It’s a short and over-simplified game for what it’s worth. Rime Berta has no shops, no items, no side-quests and absolutely no worthwhile content to hold you over for longer than perhaps 30 to 40 minutes per sitting. Every battle is the same as the last, without any note-worthy special conditions to fulfill nor any other tactical requirement besides flower-punching everything down your way and spamming heals; the addition of new classes as you advance merely made me question when and if I was ever going to see a Japanese Ken figure pop up and do a Tuxedo Mask impression or something. But alas, males don’t seem to hold much weight in this fairy tale.
I liked the music. There isn’t a great amount of variety, but what I did hear showed to me that the composer put some soul into the beats and the folkloric playing out during battles at least added a semblance of ambient to an otherwise barren experience. Japanese voice-overs give the game a certain amount of charm, but sadly, like I said, there isn’t a lot to invest in listening to it. I’m torn with my opinion over the art style. One the one hand, I realize the light-hearted tale demands a certain childish air about it, but on the other, couldn’t they have done a bit better than kiddy-doodles for the character art? I dunno, I’m not one with a lot of artistic sense, but with everything coupled together I almost felt like this Young-Girl Doll Edition of a tactics RPG might not be my cup of tea.
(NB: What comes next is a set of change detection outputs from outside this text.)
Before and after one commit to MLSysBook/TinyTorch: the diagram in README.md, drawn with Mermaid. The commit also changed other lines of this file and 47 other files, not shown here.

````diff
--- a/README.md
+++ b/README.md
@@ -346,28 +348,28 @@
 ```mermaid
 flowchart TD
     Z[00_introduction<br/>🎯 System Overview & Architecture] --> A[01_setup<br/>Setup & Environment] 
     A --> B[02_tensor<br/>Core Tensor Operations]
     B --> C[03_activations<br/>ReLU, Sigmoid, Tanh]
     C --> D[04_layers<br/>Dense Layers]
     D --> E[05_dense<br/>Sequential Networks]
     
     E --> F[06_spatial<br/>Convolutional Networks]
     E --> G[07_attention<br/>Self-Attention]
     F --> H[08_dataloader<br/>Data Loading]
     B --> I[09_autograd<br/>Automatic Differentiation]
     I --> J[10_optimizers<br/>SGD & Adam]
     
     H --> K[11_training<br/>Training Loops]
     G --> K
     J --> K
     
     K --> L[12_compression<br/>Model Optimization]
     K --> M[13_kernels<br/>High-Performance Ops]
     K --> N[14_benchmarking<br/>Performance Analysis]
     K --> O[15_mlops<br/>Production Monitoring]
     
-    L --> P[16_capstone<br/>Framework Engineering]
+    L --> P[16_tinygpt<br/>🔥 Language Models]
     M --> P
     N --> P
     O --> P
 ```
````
I’d say give it a go and try it out for yourself. Rime Berta IS childish and it certainly IS an inferior copy of what tactic RPG players know and love, and I MIGHT be sounding overly misogynistic with this review, but know that if you want a simple adventure with slow-paced tactics battles and you don’t care about a good story, you might find a place in your heart for this unpolished gem.